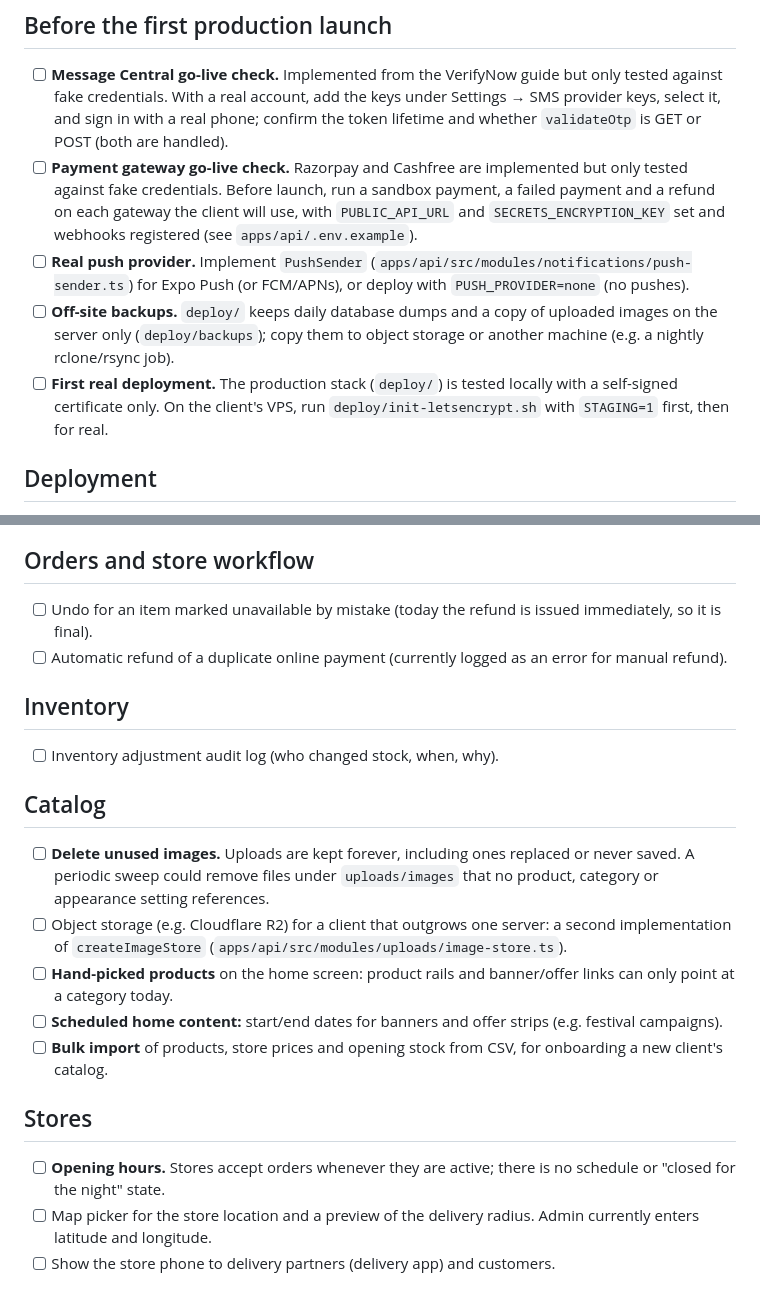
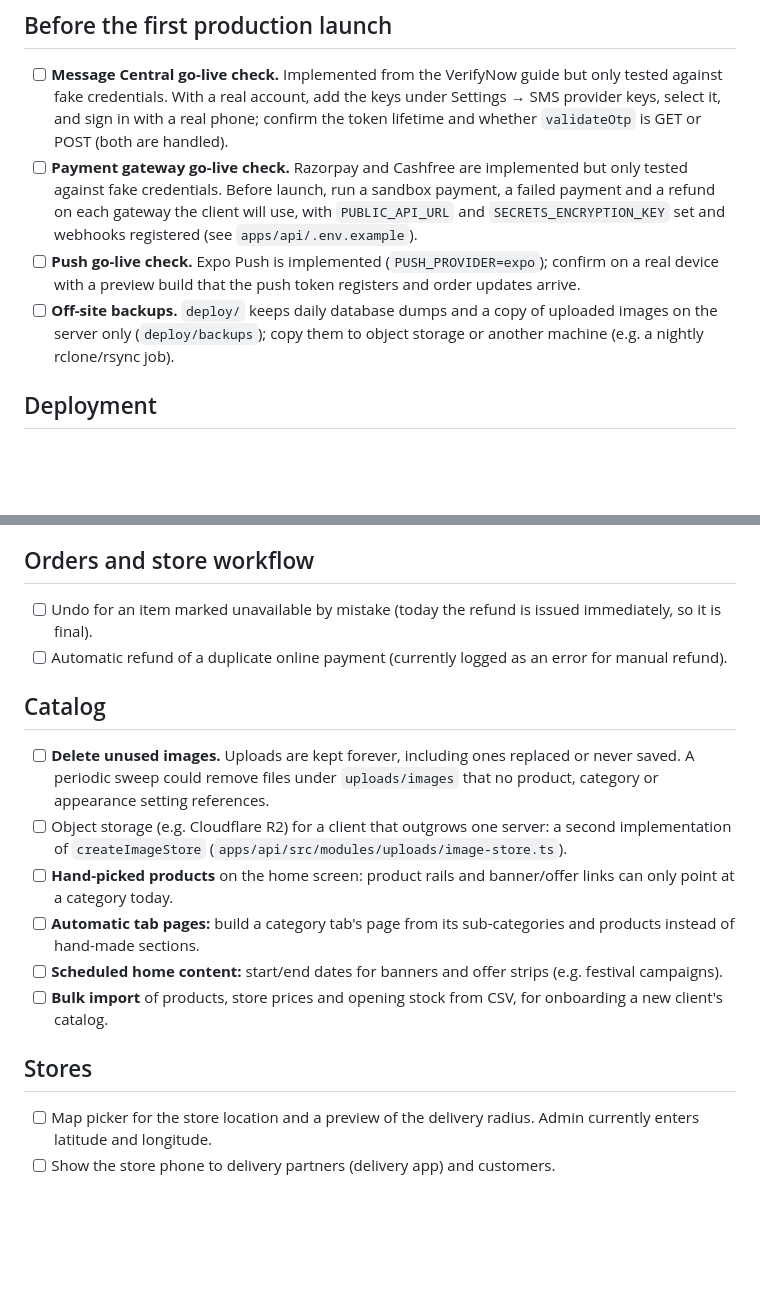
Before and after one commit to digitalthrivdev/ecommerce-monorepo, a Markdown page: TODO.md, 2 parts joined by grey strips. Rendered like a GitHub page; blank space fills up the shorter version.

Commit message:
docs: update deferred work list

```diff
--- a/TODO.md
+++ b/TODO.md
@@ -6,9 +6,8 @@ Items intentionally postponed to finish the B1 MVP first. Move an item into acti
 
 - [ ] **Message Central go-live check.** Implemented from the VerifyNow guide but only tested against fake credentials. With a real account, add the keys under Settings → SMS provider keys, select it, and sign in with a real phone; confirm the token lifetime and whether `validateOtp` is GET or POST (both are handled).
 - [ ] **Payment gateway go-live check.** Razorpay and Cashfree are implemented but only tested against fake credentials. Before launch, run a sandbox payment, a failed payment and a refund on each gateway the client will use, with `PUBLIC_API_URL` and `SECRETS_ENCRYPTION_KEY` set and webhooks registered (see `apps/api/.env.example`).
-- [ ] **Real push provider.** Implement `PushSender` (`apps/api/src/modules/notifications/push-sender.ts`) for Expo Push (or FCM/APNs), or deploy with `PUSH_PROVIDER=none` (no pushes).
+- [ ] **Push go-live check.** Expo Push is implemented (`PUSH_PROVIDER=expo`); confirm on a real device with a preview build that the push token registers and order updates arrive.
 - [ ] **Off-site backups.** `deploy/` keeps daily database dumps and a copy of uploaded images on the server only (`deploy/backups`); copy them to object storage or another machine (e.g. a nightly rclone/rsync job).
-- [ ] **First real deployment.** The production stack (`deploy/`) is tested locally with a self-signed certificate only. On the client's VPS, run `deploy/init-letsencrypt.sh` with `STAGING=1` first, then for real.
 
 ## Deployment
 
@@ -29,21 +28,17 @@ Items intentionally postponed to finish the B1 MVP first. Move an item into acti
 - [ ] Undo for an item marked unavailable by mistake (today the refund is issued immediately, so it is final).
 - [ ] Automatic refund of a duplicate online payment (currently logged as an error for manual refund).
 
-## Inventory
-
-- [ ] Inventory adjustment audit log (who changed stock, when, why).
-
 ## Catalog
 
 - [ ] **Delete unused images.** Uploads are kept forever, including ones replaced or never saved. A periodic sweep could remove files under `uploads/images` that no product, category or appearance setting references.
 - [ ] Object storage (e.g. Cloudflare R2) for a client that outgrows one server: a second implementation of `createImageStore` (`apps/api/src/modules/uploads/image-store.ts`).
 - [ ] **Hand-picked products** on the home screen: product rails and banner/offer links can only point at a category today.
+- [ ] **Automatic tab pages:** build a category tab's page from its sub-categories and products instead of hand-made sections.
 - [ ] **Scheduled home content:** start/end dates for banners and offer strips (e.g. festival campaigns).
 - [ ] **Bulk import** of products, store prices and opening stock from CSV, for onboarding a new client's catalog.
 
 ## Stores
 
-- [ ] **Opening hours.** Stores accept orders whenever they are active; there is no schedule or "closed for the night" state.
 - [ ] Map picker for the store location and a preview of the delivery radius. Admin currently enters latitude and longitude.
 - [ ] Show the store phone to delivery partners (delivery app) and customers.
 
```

++++++++++

In the copy, include all records verbatim but no images.

• [TASK SOLUTION]
Before and after one commit to digitalthrivdev/ecommerce-monorepo, a Markdown page: TODO.md, 2 parts joined by grey strips. Rendered like a GitHub page; blank space fills up the shorter version.

Commit message:
docs: update deferred work list

```diff
--- a/TODO.md
+++ b/TODO.md
@@ -6,9 +6,8 @@ Items intentionally postponed to finish the B1 MVP first. Move an item into acti
 
 - [ ] **Message Central go-live check.** Implemented from the VerifyNow guide but only tested against fake credentials. With a real account, add the keys under Settings → SMS provider keys, select it, and sign in with a real phone; confirm the token lifetime and whether `validateOtp` is GET or POST (both are handled).
 - [ ] **Payment gateway go-live check.** Razorpay and Cashfree are implemented but only tested against fake credentials. Before launch, run a sandbox payment, a failed payment and a refund on each gateway the client will use, with `PUBLIC_API_URL` and `SECRETS_ENCRYPTION_KEY` set and webhooks registered (see `apps/api/.env.example`).
-- [ ] **Real push provider.** Implement `PushSender` (`apps/api/src/modules/notifications/push-sender.ts`) for Expo Push (or FCM/APNs), or deploy with `PUSH_PROVIDER=none` (no pushes).
+- [ ] **Push go-live check.** Expo Push is implemented (`PUSH_PROVIDER=expo`); confirm on a real device with a preview build that the push token registers and order updates arrive.
 - [ ] **Off-site backups.** `deploy/` keeps daily database dumps and a copy of uploaded images on the server only (`deploy/backups`); copy them to object storage or another machine (e.g. a nightly rclone/rsync job).
-- [ ] **First real deployment.** The production stack (`deploy/`) is tested locally with a self-signed certificate only. On the client's VPS, run `deploy/init-letsencrypt.sh` with `STAGING=1` first, then for real.
 
 ## Deployment
 
@@ -29,21 +28,17 @@ Items intentionally postponed to finish the B1 MVP first. Move an item into acti
 - [ ] Undo for an item marked unavailable by mistake (today the refund is issued immediately, so it is final).
 - [ ] Automatic refund of a duplicate online payment (currently logged as an error for manual refund).
 
-## Inventory
-
-- [ ] Inventory adjustment audit log (who changed stock, when, why).
-
 ## Catalog
 
 - [ ] **Delete unused images.** Uploads are kept forever, including ones replaced or never saved. A periodic sweep could remove files under `uploads/images` that no product, category or appearance setting references.
 - [ ] Object storage (e.g. Cloudflare R2) for a client that outgrows one server: a second implementation of `createImageStore` (`apps/api/src/modules/uploads/image-store.ts`).
 - [ ] **Hand-picked products** on the home screen: product rails and banner/offer links can only point at a category today.
+- [ ] **Automatic tab pages:** build a category tab's page from its sub-categories and products instead of hand-made sections.
 - [ ] **Scheduled home content:** start/end dates for banners and offer strips (e.g. festival campaigns).
 - [ ] **Bulk import** of products, store prices and opening stock from CSV, for onboarding a new client's catalog.
 
 ## Stores
 
-- [ ] **Opening hours.** Stores accept orders whenever they are active; there is no schedule or "closed for the night" state.
 - [ ] Map picker for the store location and a preview of the delivery radius. Admin currently enters latitude and longitude.
 - [ ] Show the store phone to delivery partners (delivery app) and customers.
 
```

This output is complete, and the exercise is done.